Task requirements
Repeat the records exactly, minus the pictures.
"""
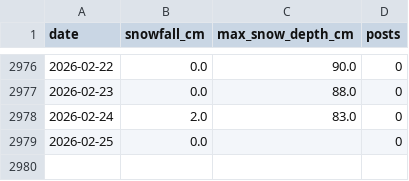
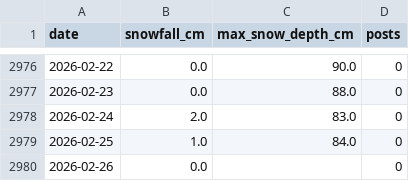
Before and after one commit to 98wrvgxrn9-ctrl/aomori-snow-tracker, a CSV file: data/processed/fms/fms_posts_vs_snowfall_daily.csv, drawn as a sheet; only a part is shown, gaps mark what is left out.

```diff
--- a/data/processed/fms/fms_posts_vs_snowfall_daily.csv
+++ b/data/processed/fms/fms_posts_vs_snowfall_daily.csv
@@ -2978,2 +2978,3 @@
 2026-02-24,2.0,83.0,0
-2026-02-25,0.0,,0
+2026-02-25,1.0,84.0,0
+2026-02-26,0.0,,0
```
Also changed, not shown: data/processed/fms/aomori_snowfall_daily.csv, data/processed/fms/winter_snowfall_summary.csv, 2 other files.
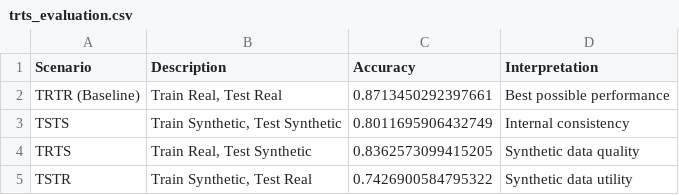
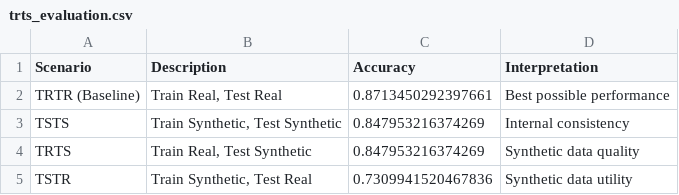
Before and after one commit to gcicc/tableGenCompare, a CSV file: results/trts_evaluation.csv, drawn as a sheet.

```diff
--- a/results/trts_evaluation.csv
+++ b/results/trts_evaluation.csv
@@ -2,4 +2,4 @@ Scenario,Description,Accuracy,Interpretation
 TRTR (Baseline),"Train Real, Test Real",0.8713450292397661,Best possible performance
-TSTS,"Train Synthetic, Test Synthetic",0.8011695906432749,Internal consistency
-TRTS,"Train Real, Test Synthetic",0.8362573099415205,Synthetic data quality
-TSTR,"Train Synthetic, Test Real",0.7426900584795322,Synthetic data utility
+TSTS,"Train Synthetic, Test Synthetic",0.847953216374269,Internal consistency
+TRTS,"Train Real, Test Synthetic",0.847953216374269,Synthetic data quality
+TSTR,"Train Synthetic, Test Real",0.7309941520467836,Synthetic data utility
```
Also changed, not shown: results/comprehensive_statistical_comparison.csv, results/synthetic_data.csv, 14 other files.
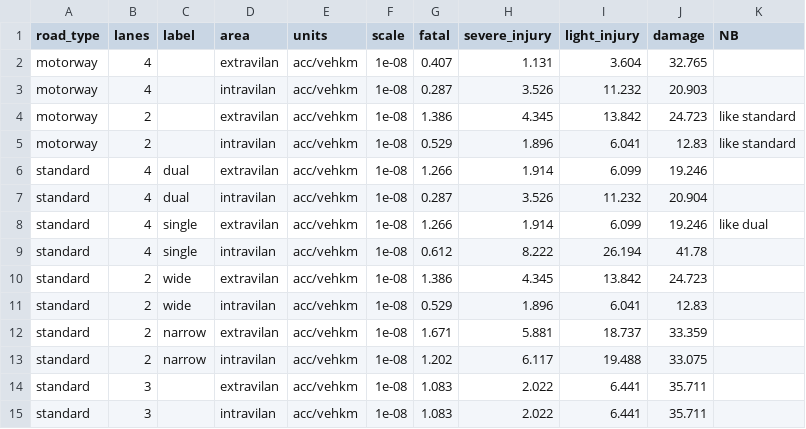
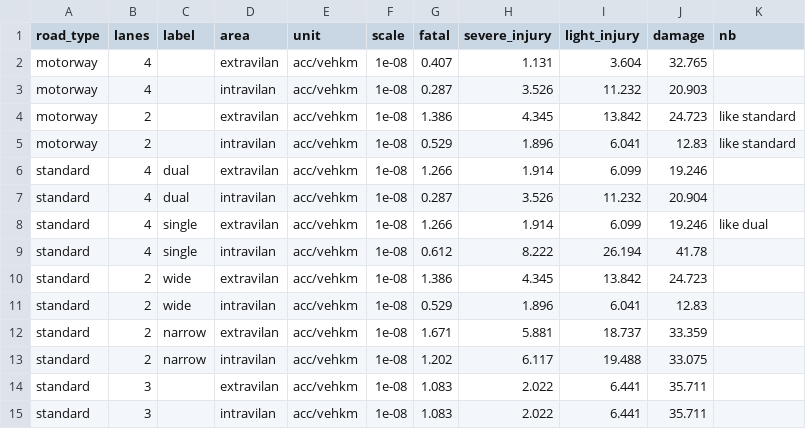
Before and after one commit to transport-cba/transport-cba, a CSV file: files/svk/accident_rate.csv, drawn as a sheet.

```diff
--- a/files/svk/accident_rate.csv
+++ b/files/svk/accident_rate.csv
@@ -1,2 +1,2 @@
-road_type,lanes,label,area,units,scale,fatal,severe_injury,light_injury,damage,NB
+road_type,lanes,label,area,unit,scale,fatal,severe_injury,light_injury,damage,nb
 motorway,4,,extravilan,acc/vehkm,1e-08,0.407,1.131,3.604,32.765,
```
Also changed, not shown: files/svk/conversion_factors.csv, files/svk/fuel_consumption.csv, 4 other files.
"""
Solution for this task
Before and after one commit to 98wrvgxrn9-ctrl/aomori-snow-tracker, a CSV file: data/processed/fms/fms_posts_vs_snowfall_daily.csv, drawn as a sheet; only a part is shown, gaps mark what is left out.

```diff
--- a/data/processed/fms/fms_posts_vs_snowfall_daily.csv
+++ b/data/processed/fms/fms_posts_vs_snowfall_daily.csv
@@ -2978,2 +2978,3 @@
 2026-02-24,2.0,83.0,0
-2026-02-25,0.0,,0
+2026-02-25,1.0,84.0,0
+2026-02-26,0.0,,0
```
Also changed, not shown: data/processed/fms/aomori_snowfall_daily.csv, data/processed/fms/winter_snowfall_summary.csv, 2 other files.
Before and after one commit to gcicc/tableGenCompare, a CSV file: results/trts_evaluation.csv, drawn as a sheet.

```diff
--- a/results/trts_evaluation.csv
+++ b/results/trts_evaluation.csv
@@ -2,4 +2,4 @@ Scenario,Description,Accuracy,Interpretation
 TRTR (Baseline),"Train Real, Test Real",0.8713450292397661,Best possible performance
-TSTS,"Train Synthetic, Test Synthetic",0.8011695906432749,Internal consistency
-TRTS,"Train Real, Test Synthetic",0.8362573099415205,Synthetic data quality
-TSTR,"Train Synthetic, Test Real",0.7426900584795322,Synthetic data utility
+TSTS,"Train Synthetic, Test Synthetic",0.847953216374269,Internal consistency
+TRTS,"Train Real, Test Synthetic",0.847953216374269,Synthetic data quality
+TSTR,"Train Synthetic, Test Real",0.7309941520467836,Synthetic data utility
```
Also changed, not shown: results/comprehensive_statistical_comparison.csv, results/synthetic_data.csv, 14 other files.
Before and after one commit to transport-cba/transport-cba, a CSV file: files/svk/accident_rate.csv, drawn as a sheet.

```diff
--- a/files/svk/accident_rate.csv
+++ b/files/svk/accident_rate.csv
@@ -1,2 +1,2 @@
-road_type,lanes,label,area,units,scale,fatal,severe_injury,light_injury,damage,NB
+road_type,lanes,label,area,unit,scale,fatal,severe_injury,light_injury,damage,nb
 motorway,4,,extravilan,acc/vehkm,1e-08,0.407,1.131,3.604,32.765,
```
Also changed, not shown: files/svk/conversion_factors.csv, files/svk/fuel_consumption.csv, 4 other files.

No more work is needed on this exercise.